The right to vote forms the foundation of meaningful participation and leadership. Most of the South Dakota colleges and universities that women lead today were established decades before women had the right to vote in the United States. Thankfully, these institutions were open to women seeking college degrees well before ratification of the 19th
Amendment. It took nearly 70 years to achieve women’s suffrage – and it took another 70 years from that pivotal moment in history for a woman to hold the top leadership position in any of the colleges and universities founded in the 1860s and 1880s. Four of us are “first” female presidents within the last decade.
There are many who helped pave the path for women to become college and university presidents and other leaders throughout the public and private sector. We celebrate first and foremost our forebears who supported ratification of the 19th
Amendment to the Constitution. Their sense of justice and self-worth along with their courage, hard work and resilience, resulted in the largest expansion of voting rights in our country’s history. Enfranchisement started the long road to changing attitudes about women as full citizens in our democracy who are capable and valued contributors to self-determination.
We also are grateful to female colleagues on our campuses—those who served before us and those with whom we serve today—who were among the “firsts” to lead academic departments, operational functions, governing boards and alumni associations. Their talents and tenacity paved the path further by demonstrating that women are equally competent and similarly gifted to lead as we partner effectively to develop strategies, manage budgets, recruit and retain talent, make hard decisions, and articulate visions for the future.

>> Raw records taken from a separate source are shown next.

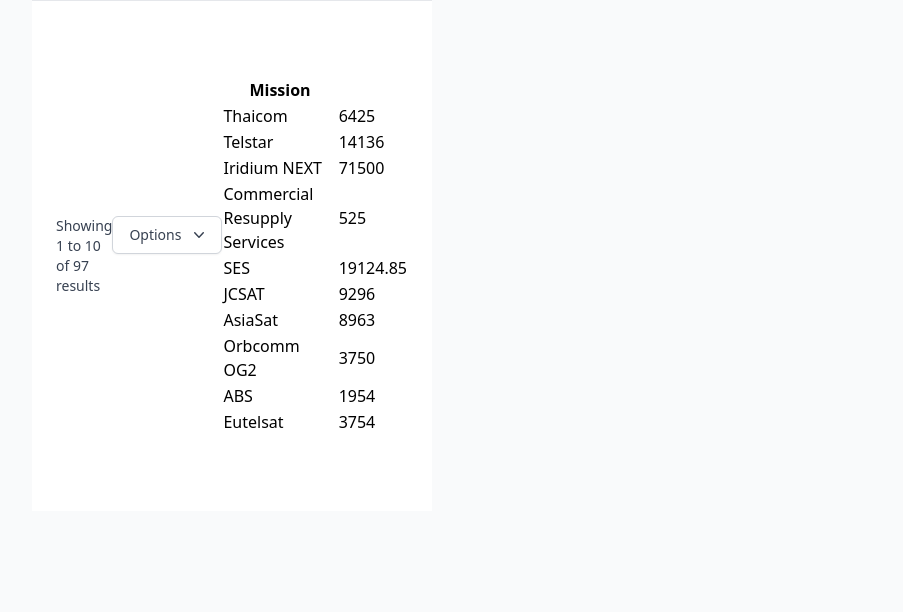
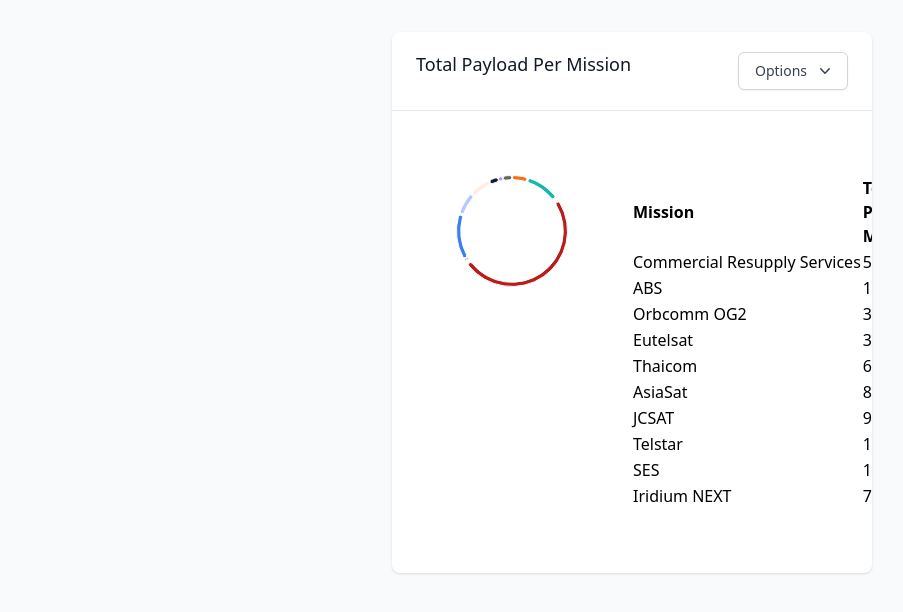
Before and after one commit to sleepinlight/hiring-frontend-engineer-master, a React (Create React App) app: page / in a window 1280 px wide. Shown: the top 612 px of the page, without its empty margins (8-911 px from the left). Built offline with nearby package versions, Linux system fonts and the light colour scheme.

Commit message:
check in improved layout, donut chart, sort

```diff
--- a/package.json
+++ b/package.json
@@ -12,7 +12,9 @@
     "@types/node": "^16.11.44",
     "@types/react": "^18.0.15",
     "@types/react-dom": "^18.0.6",
+    "chart.js": "^4.1.1",
     "react": "^18.2.0",
+    "react-chartjs-2": "^5.1.0",
     "react-dom": "^18.2.0",
     "react-scripts": "5.0.1",
     "typescript": "^4.7.4",
--- /dev/null
+++ b/src/components/DonutChart/DonutChart.tsx
@@ -0,0 +1,55 @@
+import React from "react";
+import { Chart as ChartJS, ArcElement, Tooltip, Legend } from "chart.js";
+import { Doughnut } from "react-chartjs-2";
+import { Mission } from "../../shared/interfaces/Mission.interface";
+import { MissionColors } from "../../shared/utils/colors";
+
+ChartJS.register(ArcElement, Tooltip);
+
+export interface DonutChartProps {
+  missions: Mission[];
+}
+
+const DonutChart: React.FC<DonutChartProps> = (props: DonutChartProps) => {
+  const getColors = (): string[] => {
+    return MissionColors.slice(0, props.missions.length);
+  };
+
+  const getData = (): number[] => {
+    return props.missions.map((m) => m.totalMass || 0);
+  };
+
+  const getLabels = (): string[] => {
+    return props.missions.map((m) => m.name);
+  };
+
+  return (
+    <Doughnut
+      data={{
+        labels: getLabels(),
+        datasets: [
+          {
+            data: getData(),
+            backgroundColor: getColors(),
+            borderWidth: 1,
+            borderRadius: 15,
+            spacing: 5,
+          },
+        ],
+      }}
+      options={{
+        cutout: "92%",
+        plugins: {
+          tooltip: {
+            callbacks: {
+              label: (item: { formattedValue: string }) =>
+                `${item.formattedValue} KG`,
+            },
+          },
+        },
+      }}
+    />
+  );
+};
+
+export default DonutChart;
--- a/src/components/MissionData/MissionPayloadList.tsx
+++ b/src/components/MissionData/MissionPayloadList.tsx
@@ -1,4 +1,5 @@
-import { Mission } from "../../interfaces/Mission.interface";
+import { useEffect, useState } from "react";
+import { Mission } from "../../shared/interfaces/Mission.interface";
 
 export interface MissionPayloadListProps {
   missions: Mission[];
@@ -7,18 +8,47 @@
 const MissionPayloadList: React.FC<MissionPayloadListProps> = (
   props: MissionPayloadListProps
 ) => {
+  const [sortedMissions, setSortedMissions] = useState<Mission[]>([
+    ...props.missions,
+  ]);
+  const [ascending, setAscending] = useState<boolean>(true);
+  const [alphabetical, setAlphabetical] = useState<boolean>(true);
+
+  useEffect((): void => {
+    setSortedMissions([...props.missions]);
+  }, [props.missions]);
+
+  useEffect(() => {
+    const sortedArr = alphabetical
+      ? [...props.missions].sort()
+      : [...props.missions].sort().reverse();
+    setSortedMissions(sortedArr);
+  }, [alphabetical]);
+
+  useEffect(() => {
+    const sortedArr = [...props.missions].sort((a: Mission, b: Mission) => {
+      return ascending
+        ? a.totalMass! - b.totalMass!
+        : b.totalMass! - a.totalMass!;
+    });
+    setSortedMissions(sortedArr);
+  }, [ascending]);
+
   return (
     <table className="my-16 table-fixed">
       <thead>
-        <tr>
-          <th>Mission</th>
+        <tr className="text-left">
+          <th onClick={() => setAlphabetical(!alphabetical)}>Mission</th>
+          <th onClick={() => setAscending(!ascending)}>Total Payload Mass</th>
         </tr>
       </thead>
       <tbody>
-        {props.missions.map((mission) => {
+        {sortedMissions?.map((mission) => {
           return (
             <tr key={mission.id}>
-              <td>{mission.name}</td>
+              <td>
+                <span className="truncate ...">{mission.name}</span>
+              </td>
               <td>{mission.totalMass}</td>
             </tr>
           );
--- a/src/components/PayloadCard.tsx
+++ b/src/components/PayloadCard.tsx
@@ -1,7 +1,8 @@
 import { useEffect, useState } from "react";
 import payloadData from "../dataset/missions.json";
-import { Mission } from "../interfaces/Mission.interface";
-import { MissionPayload } from "../interfaces/MissionPayload.interface";
+import { Mission } from "../shared/interfaces/Mission.interface";
+import { MissionPayload } from "../shared/interfaces/MissionPayload.interface";
+import DonutChart from "./DonutChart/DonutChart";
 import MissionPayloadList from "./MissionData/MissionPayloadList";
 import NationalityDropdown from "./NationalityDropdown/NationalityDropdown";
 
@@ -17,11 +18,10 @@
   );
 
   const calculateTotalMass = (mission: Mission): number => {
-    const totalMass = mission.payloads.reduce(
+    return mission.payloads.reduce(
       (a, b) => a + (b?.["payload_mass_kg"] || 0),
       0
     );
-    return totalMass;
   };
 
   const parsePayloadAndSetData = (missions: Mission[]): void => {
@@ -54,27 +54,32 @@
     setFilteredMissionData([...missionsByNation]);
   };
 
-  useEffect(() => {
+  useEffect((): void => {
     parsePayloadAndSetData(payloadData.data.missions);
   }, []);
 
   return (
-    <div className="flex items-center justify-between border-t border-gray-200 bg-white px-4 py-3 sm:px-6 w-1/3">
-      <div className="flex flex-1 justify-between">
-        <p className="text-sm text-gray-700">
-          Showing <span className="font-medium">1</span> to{" "}
-          <span className="font-medium">10</span> of{" "}
-          <span className="font-medium">97</span> results
-        </p>
+    <div className="overflow-hidden bg-white shadow sm:rounded-lg mx-auto w-2/5 mt-8">
+      <div className="px-4 py-5 sm:px-6 flex justify-between">
+        <h3 className="text-lg font-medium leading-6 text-gray-900">
+          Total Payload Per Mission
+        </h3>
         <NationalityDropdown
           nationalities={nationalities}
           onNationalitySelected={(nation: string) =>
             filterMissionsByNation(nation)
           }
-        ></NationalityDropdown>{" "}
+        ></NationalityDropdown>
       </div>
-      <div>
-        <MissionPayloadList missions={filteredMissionData}></MissionPayloadList>
+      <div className="border-t border-gray-200">
+        <div className="flex justify-around">
+          <div className="w-1/2 p-16 align-middle">
+            <DonutChart missions={filteredMissionData}></DonutChart>
+          </div>
+          <MissionPayloadList
+            missions={filteredMissionData}
+          ></MissionPayloadList>
+        </div>
       </div>
     </div>
   );
--- /dev/null
+++ b/src/shared/utils/colors.ts
@@ -0,0 +1,12 @@
+export const MissionColors: string[] = [
+  "#F77216",
+  "#14B8A6",
+  "#B91C1C",
+  "#6D28D9",
+  "#3A7FEF",
+  "#AFCBFF",
+  "#FFEDE1",
+  "#0E1C36",
+  "#B892FF",
+  "#606D5D",
+];
```
Also changed, not shown: src/shared/interfaces/Mission.interface.ts (renamed from src/interfaces/Mission.interface.ts), src/shared/interfaces/MissionPayload.interface.ts (renamed from src/interfaces/MissionPayload.interface.ts), 1 other file (tests, documents, lock files or other folders).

When each of us assumed leadership roles, we were well aware of the trends and challenges in higher education that require more innovation, more partnerships, strategic investments and creative solutions. We also knew that as women presidents, we would have opportunities within our spheres of influence to address lingering inequities and to empower more women within our organizations and within our broader communities. Throughout the past decade, we’ve navigated and managed enormous amounts of change to strengthen our colleges and universities, serve more students, and fulfill our institutional missions, all while being intentional and deliberate in fostering the growth and development of more women leaders to overcome barriers that clearly still remain.
The opportunity to lead a college, university, or other organization during good times is exhilarating and deeply fulfilling. The right to lead during times of crisis is both exhausting and immensely rewarding. In the year 2020, we have been faced with public health, economic and social crises that have affected our campus communities in ways we never could have imagined. But women’s struggle for the right to vote also happened amid crises—World War I and the Spanish flu pandemic. It’s a good reminder of what turbulent times require of all of us. History is such a good teacher, and provides us critical context. We will weather the storms and achieve aspirational goals with focus, determination, compassion, and by supporting each other.
We recognize that the socialization of young women and men is based in part on what they experience and observe in childhood and young adulthood. This socialization changes with each generation, and we know that the dreams and aspirations of young women today are limitless based on the ongoing progress of the past 100 years. Many of our women alumni continue to break glass ceilings and become female “firsts” in their chosen professions. We celebrate them. We celebrate history while confronting the challenges of the present and looking ahead to the future because our campuses are communities in which young people are prepared to be active and engaged citizens, to contribute in meaningful ways to their workplaces and communities, and to lead. We are inspired by the level of public-mindedness of Generation Z.
In honor of the 100th
Anniversary of the Ratification of the 19th
Amendment, we are promoting the celebratory activities of the Her Vote, Her Voice
campaign, including the “Look Up to Her” programming and the lighting of Mt. Rushmore. We also are planning educational activities on our campuses for Constitution Day, September 17, to reflect on the history of suffrage and voting rights in America and to highlight the importance of active participation in our democratic system of government.
Dr. Ann Bolman, Western Dakota Tech
Sheila Gestring, University of South Dakota
Dr. José-Marie Griffiths, Dakota State University
Dr. Paula Langteau, Presentation College
Dr. Laurie Nichols, Black Hills State University
Dr. Amy Novak, Dakota Wesleyan University
Stephanie Herseth Sandlin, Augustana University